╭─ INFORMATION SHOWN

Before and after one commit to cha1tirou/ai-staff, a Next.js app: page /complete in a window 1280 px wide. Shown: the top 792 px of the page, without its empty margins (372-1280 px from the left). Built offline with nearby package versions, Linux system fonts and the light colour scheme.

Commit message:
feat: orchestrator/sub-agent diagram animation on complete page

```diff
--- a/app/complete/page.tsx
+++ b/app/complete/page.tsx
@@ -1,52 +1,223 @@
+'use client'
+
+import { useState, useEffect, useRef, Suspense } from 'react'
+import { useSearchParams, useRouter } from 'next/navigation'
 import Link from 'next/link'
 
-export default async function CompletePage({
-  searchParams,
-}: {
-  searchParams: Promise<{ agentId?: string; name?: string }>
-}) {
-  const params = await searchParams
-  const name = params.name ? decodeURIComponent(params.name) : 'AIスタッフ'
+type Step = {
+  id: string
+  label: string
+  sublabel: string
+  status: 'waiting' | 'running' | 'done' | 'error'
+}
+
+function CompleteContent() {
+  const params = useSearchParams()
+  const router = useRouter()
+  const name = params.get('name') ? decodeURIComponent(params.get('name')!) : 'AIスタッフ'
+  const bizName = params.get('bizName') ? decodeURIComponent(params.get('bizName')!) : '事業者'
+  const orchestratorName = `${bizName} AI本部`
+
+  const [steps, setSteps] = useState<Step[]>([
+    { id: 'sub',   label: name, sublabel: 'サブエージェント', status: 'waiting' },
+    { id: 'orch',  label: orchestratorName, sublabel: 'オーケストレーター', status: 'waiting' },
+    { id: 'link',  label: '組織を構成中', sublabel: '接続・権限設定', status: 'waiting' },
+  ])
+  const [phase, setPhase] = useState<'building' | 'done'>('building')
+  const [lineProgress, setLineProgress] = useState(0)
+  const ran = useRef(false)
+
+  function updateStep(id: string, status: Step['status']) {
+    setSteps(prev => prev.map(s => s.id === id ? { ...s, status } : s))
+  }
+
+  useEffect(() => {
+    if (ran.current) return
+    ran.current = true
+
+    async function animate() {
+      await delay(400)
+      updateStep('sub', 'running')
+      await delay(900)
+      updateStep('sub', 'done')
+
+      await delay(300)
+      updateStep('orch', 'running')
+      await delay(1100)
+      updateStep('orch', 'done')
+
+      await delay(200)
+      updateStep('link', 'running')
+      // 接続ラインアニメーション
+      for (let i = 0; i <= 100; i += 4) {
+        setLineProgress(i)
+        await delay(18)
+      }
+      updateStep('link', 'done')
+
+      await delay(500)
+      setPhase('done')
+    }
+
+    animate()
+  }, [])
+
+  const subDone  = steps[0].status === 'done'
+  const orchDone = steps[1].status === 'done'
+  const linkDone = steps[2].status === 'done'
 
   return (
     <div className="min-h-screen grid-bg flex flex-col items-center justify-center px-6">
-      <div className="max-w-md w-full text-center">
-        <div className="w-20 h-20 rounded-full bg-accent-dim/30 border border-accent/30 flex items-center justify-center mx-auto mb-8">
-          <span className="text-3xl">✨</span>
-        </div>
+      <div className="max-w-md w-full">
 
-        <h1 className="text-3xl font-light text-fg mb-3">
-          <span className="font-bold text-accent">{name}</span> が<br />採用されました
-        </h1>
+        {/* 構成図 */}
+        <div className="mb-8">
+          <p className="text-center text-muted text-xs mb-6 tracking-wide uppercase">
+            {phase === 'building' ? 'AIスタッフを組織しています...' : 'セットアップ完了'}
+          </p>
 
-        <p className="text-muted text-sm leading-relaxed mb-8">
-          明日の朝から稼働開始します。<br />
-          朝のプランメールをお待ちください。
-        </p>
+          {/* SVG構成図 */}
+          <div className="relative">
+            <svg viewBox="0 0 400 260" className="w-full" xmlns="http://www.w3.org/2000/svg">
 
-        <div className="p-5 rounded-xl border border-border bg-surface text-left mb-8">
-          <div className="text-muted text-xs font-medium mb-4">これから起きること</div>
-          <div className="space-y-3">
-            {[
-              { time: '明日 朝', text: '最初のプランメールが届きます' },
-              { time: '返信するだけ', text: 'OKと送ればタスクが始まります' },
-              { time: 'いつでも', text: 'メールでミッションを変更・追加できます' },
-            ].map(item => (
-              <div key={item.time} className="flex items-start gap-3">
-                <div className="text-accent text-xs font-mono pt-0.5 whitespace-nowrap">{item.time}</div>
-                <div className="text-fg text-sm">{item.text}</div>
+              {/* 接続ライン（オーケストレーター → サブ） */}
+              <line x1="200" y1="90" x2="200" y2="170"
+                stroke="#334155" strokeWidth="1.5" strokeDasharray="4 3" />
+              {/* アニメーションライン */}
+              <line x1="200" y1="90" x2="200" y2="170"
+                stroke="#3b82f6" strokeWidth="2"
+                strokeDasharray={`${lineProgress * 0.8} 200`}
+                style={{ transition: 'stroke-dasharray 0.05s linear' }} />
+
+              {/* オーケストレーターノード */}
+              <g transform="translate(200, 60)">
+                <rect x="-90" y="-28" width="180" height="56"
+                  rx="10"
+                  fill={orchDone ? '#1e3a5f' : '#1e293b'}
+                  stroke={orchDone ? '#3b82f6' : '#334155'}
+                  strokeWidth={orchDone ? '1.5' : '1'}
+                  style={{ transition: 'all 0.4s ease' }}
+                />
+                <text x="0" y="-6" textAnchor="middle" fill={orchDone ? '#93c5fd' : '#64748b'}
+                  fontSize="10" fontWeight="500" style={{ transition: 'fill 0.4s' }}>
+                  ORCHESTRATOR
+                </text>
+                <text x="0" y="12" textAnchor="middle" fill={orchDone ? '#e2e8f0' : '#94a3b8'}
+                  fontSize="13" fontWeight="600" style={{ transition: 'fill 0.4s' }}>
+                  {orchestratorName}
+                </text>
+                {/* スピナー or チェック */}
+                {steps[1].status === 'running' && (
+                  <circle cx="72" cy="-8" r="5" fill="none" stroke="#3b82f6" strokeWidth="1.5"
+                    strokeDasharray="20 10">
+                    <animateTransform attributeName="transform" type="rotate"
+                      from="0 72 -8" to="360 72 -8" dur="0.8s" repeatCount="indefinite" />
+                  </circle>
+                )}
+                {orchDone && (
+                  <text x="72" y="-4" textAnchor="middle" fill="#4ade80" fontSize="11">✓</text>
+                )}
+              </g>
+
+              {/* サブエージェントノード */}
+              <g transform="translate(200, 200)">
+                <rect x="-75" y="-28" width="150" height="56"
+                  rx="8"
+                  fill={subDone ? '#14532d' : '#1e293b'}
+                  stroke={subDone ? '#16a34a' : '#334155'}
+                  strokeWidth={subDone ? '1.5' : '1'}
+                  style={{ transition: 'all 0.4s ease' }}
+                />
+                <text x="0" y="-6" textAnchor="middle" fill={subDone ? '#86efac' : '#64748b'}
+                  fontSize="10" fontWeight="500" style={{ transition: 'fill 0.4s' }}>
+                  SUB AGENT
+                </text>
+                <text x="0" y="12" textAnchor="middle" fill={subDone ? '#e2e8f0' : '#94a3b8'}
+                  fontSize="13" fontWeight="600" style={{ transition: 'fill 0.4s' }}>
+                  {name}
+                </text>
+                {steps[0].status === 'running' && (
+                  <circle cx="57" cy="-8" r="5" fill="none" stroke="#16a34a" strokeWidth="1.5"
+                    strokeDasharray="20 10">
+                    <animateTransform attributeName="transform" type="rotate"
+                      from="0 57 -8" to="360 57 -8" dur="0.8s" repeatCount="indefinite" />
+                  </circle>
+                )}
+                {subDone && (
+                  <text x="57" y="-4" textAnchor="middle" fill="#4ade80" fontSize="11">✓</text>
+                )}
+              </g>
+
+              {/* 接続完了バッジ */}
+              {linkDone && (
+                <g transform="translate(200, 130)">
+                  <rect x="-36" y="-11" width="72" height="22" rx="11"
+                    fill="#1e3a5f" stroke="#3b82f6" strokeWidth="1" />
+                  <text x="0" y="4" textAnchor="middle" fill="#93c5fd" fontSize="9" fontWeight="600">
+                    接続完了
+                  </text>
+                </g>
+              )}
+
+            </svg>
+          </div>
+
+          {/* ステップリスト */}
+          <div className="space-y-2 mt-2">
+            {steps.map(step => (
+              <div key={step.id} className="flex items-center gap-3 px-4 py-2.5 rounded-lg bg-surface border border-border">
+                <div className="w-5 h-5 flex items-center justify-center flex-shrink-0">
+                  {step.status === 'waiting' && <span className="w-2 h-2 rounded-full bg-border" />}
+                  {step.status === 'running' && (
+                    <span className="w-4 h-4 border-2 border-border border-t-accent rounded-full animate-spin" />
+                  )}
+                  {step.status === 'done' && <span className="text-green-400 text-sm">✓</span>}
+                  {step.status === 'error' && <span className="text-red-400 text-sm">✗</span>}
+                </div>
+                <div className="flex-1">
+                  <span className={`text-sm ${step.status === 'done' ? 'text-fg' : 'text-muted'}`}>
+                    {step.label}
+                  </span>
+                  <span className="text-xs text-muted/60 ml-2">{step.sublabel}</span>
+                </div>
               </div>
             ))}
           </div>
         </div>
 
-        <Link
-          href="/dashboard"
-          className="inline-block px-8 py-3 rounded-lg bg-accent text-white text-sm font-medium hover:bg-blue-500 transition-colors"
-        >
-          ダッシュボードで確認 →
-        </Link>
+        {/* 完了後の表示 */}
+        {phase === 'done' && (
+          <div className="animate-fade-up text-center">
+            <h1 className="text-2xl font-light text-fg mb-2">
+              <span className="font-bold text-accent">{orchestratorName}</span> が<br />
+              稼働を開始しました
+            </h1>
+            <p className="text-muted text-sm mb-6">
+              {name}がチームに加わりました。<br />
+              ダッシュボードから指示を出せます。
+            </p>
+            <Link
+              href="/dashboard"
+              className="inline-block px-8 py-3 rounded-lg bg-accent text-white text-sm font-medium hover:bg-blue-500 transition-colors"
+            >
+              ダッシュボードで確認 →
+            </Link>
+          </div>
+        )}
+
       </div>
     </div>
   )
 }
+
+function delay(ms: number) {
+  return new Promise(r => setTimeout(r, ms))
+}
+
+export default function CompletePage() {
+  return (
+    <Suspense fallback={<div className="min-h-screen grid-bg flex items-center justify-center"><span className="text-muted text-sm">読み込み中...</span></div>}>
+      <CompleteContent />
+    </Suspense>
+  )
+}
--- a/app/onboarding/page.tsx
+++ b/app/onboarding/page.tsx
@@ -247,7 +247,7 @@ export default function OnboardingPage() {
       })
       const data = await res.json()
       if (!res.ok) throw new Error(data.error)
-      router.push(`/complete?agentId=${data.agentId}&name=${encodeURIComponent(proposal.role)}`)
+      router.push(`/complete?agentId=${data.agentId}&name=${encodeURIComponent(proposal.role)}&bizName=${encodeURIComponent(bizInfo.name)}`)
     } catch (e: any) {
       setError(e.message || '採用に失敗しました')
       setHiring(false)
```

╰─

● TASK REQUIREMENTS:
Within the data above, how many lines include the word "Suspense"? Respond with the number only.

● TASK RESULT:
3